Treasury Laws Amendment (Your Superannuation, Your Choice) Bill 2019; In Committee
Thank you, Senator Whish-Wilson. I will deal with both of your sets of amendments separately, if you don't mind. On the amendments that you have presented on sheet 8981, which are largely about UniSuper: from what I've seen I think they were in fact drafted by UniSuper, because they approached me with a similar draft. The problem with those amendments is they continue to restrict the choice of fund where an employee is forced into a defined benefit fund. Once a member has set up their account, we want them to be able to choose to exit should they need to. The amendments would prevent an employee from ever choosing to join a different fund if that employee had previously been a defined benefit member under any enterprise agreement; that is a significant failure of the amendments. They permanently strip the right of any person who has ever been a defined benefit member to choose another super fund. We think that is a mistake.
UniSuper's fund is terrific. We have no problems with it. We have no problems with defined benefit funds. Indeed, we'd like people to be able to choose to go into defined benefit funds, and I would like to see a far greater proliferation of those products out there. That said, this bill is about choice, and that's exactly what these amendments deny. In fact, what they're really doing is simply propping up the business model of a fund that should be able to stand on its own two feet and on its merits.
Again, our concern is that people might want to leave; indeed, we have seen many examples where that has in fact been the case. I've had correspondence to my office from one academic, in my home city of Melbourne, who wrote to the government complaining that UniSuper's mandated fees and an automatic insurance premium eroded much of the small balance of superannuation he earned each month, and he wanted to get out but he couldn't. Another employee of a university in Victoria noted that not only was she wasting money on maintenance fees for a UniSuper account she didn't want; she also had to 'battle' with UniSuper by filling out extensive paperwork, enabling her to transfer funds to her main account each year.
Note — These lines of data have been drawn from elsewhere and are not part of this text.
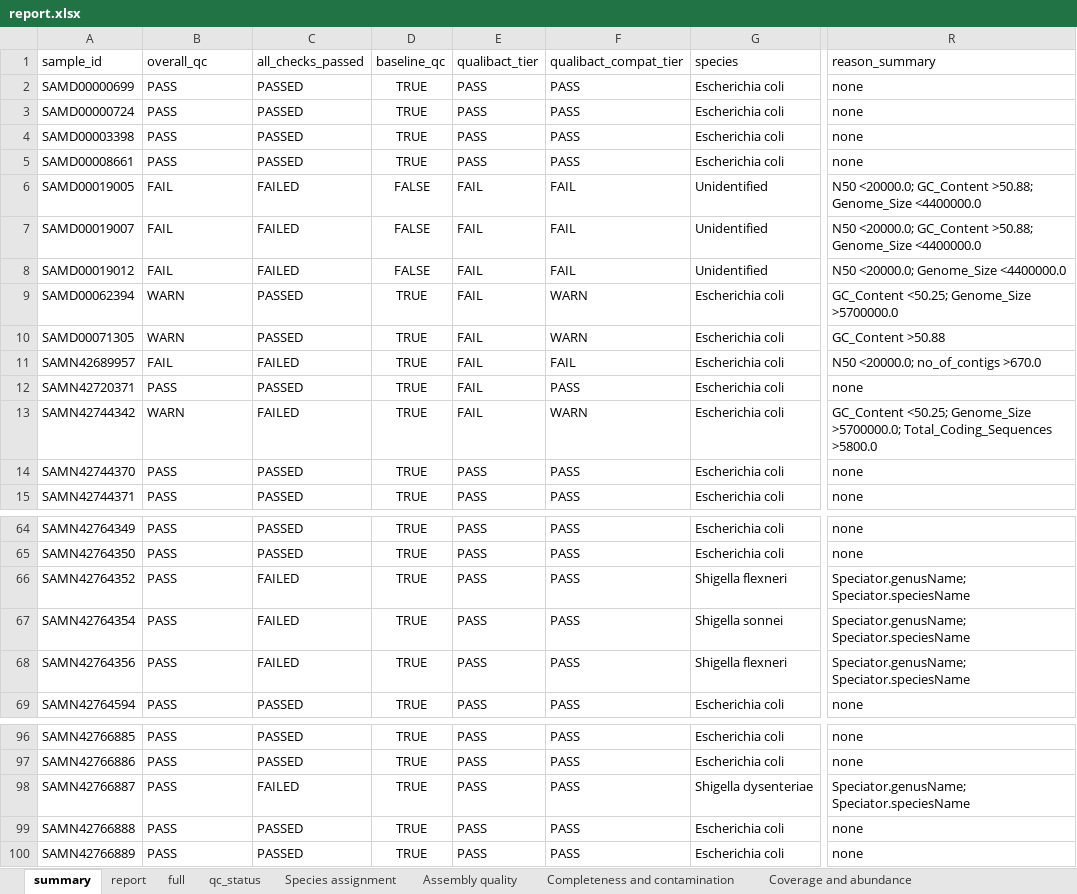
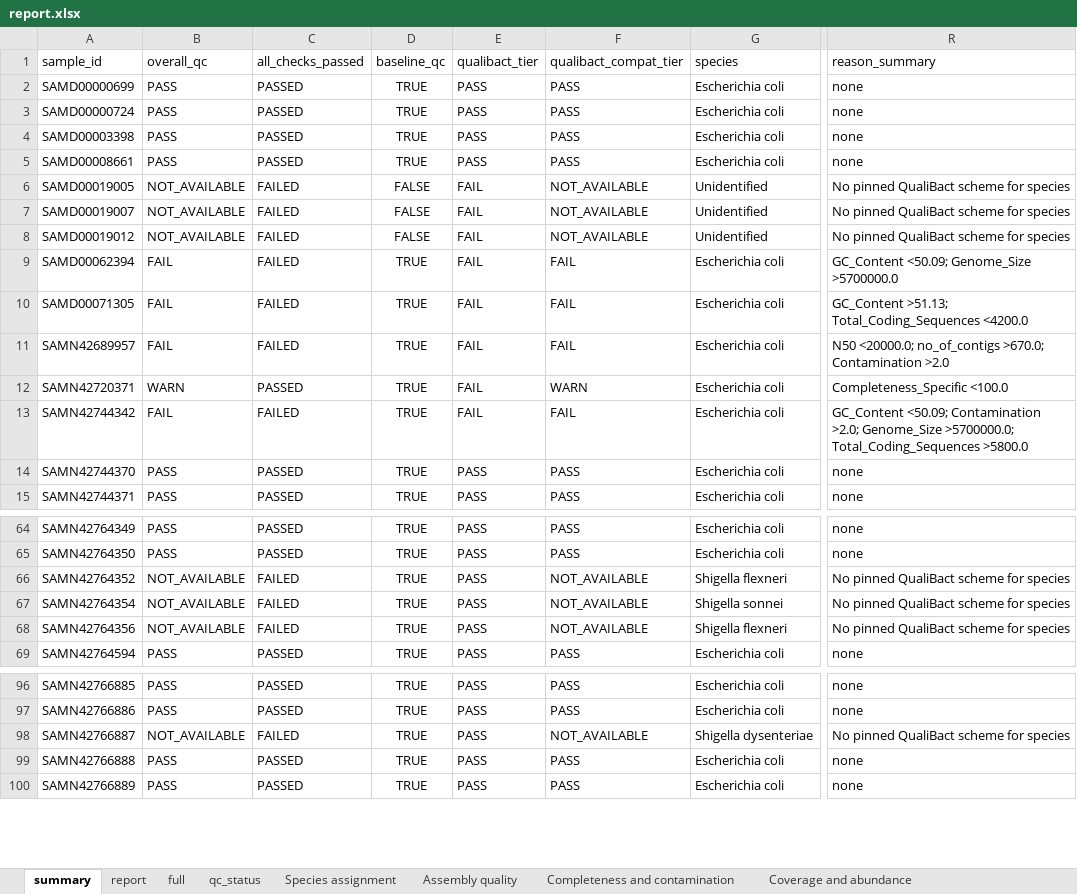
Before and after one commit to happykhan/speccheck, an Excel workbook: examples/qualibact_ecoli/real_run_100/report/report.xlsx, sheet summary, drawn as a sheet; only a part is shown, gaps mark what is left out; values as stored, in another font and other column widths than the file's, no borders; the diff names each change by its address in the sheet, - before the commit and + after, or states it on an @@ line.

```diff
--- a/examples/qualibact_ecoli/real_run_100/report/report.xlsx (sheet summary)
+++ b/examples/qualibact_ecoli/real_run_100/report/report.xlsx (sheet summary)
-B6:B8 (overall_qc): FAIL
+B6:B8 (overall_qc): NOT_AVAILABLE
-F6:F8 (qualibact_compat_tier): FAIL
+F6:F8 (qualibact_compat_tier): NOT_AVAILABLE
-R6:R7 (reason_summary): N50 <20000.0; GC_Content >50.88; Genome_Size <4400000.0
+R6:R7 (reason_summary): No pinned QualiBact scheme for species
-R8 (reason_summary): N50 <20000.0; Genome_Size <4400000.0
+R8 (reason_summary): No pinned QualiBact scheme for species
-B9:B10 (overall_qc): WARN
+B9:B10 (overall_qc): FAIL
-C9:C10 (all_checks_passed): PASSED
+C9:C10 (all_checks_passed): FAILED
-F9:F10 (qualibact_compat_tier): WARN
+F9:F10 (qualibact_compat_tier): FAIL
-R9 (reason_summary): GC_Content <50.25; Genome_Size >5700000.0
+R9 (reason_summary): GC_Content <50.09; Genome_Size >5700000.0
-R10 (reason_summary): GC_Content >50.88
+R10 (reason_summary): GC_Content >51.13; Total_Coding_Sequences <4200.0
-R11 (reason_summary): N50 <20000.0; no_of_contigs >670.0
+R11 (reason_summary): N50 <20000.0; no_of_contigs >670.0; Contamination >2.0
-B12 (overall_qc): PASS
+B12 (overall_qc): WARN
-F12 (qualibact_compat_tier): PASS
+F12 (qualibact_compat_tier): WARN
-R12 (reason_summary): none
+R12 (reason_summary): Completeness_Specific <100.0
-B13 (overall_qc): WARN
+B13 (overall_qc): FAIL
-F13 (qualibact_compat_tier): WARN
+F13 (qualibact_compat_tier): FAIL
-R13 (reason_summary): GC_Content <50.25; Genome_Size >5700000.0;…
+R13 (reason_summary): GC_Content <50.09; Contamination >2.0; Genome_Size >5700000.0;…
-B66:B68 (overall_qc): PASS
+B66:B68 (overall_qc): NOT_AVAILABLE
-F66:F68 (qualibact_compat_tier): PASS
+F66:F68 (qualibact_compat_tier): NOT_AVAILABLE
-R66:R68 (reason_summary): Speciator.genusName; Speciator.speciesName
+R66:R68 (reason_summary): No pinned QualiBact scheme for species
-B98 (overall_qc): PASS
+B98 (overall_qc): NOT_AVAILABLE
-F98 (qualibact_compat_tier): PASS
+F98 (qualibact_compat_tier): NOT_AVAILABLE
-R98 (reason_summary): Speciator.genusName; Speciator.speciesName
+R98 (reason_summary): No pinned QualiBact scheme for species
```
Also changed, not shown: sheet full, sheet report, sheet qc_status, sheet Species assignment, 53 other files.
So it's actually forcing duplication of accounts, which is exactly what we're trying to avoid with this bill.
The other amendments that you have circulated, I should note, are quite similar to an amendment that the opposition put forward yesterday and that was defeated in the chamber. Those amendments, on sheet 8971, are about the removal of the $450 rule. The $450 rule, for those who are not familiar, says that an employer is not compelled to pay superannuation to an employee if they earn less than $450 a month. For those playing along at home, the $450 rule was included in the superannuation system when it first began in 1992; it was a Labor government at that stage.
I agree that looking at the $450 rule merits some consideration. In fact, that's why we've asked the Retirement Income Review to specifically include this in its mandate. The Productivity Commission also recommended it. However, there are some quite significant issues to consider around moving this longstanding threshold. There are implications for small businesses, obviously. But without the implementation of a policy to ensure that members are only defaulted into a superannuation product once, removing that $450 threshold may also result in duplicate low-balance accounts. So the government has agreed to the recommendation of the banking royal commission that a person should only have one default account. As I said, it's under active consideration by the Retirement Income Review. That's due to provide its final report to government in a matter of weeks. We think that should suffice and this is not necessarily the right bill in which to attach that amendment, so we'll be opposing that.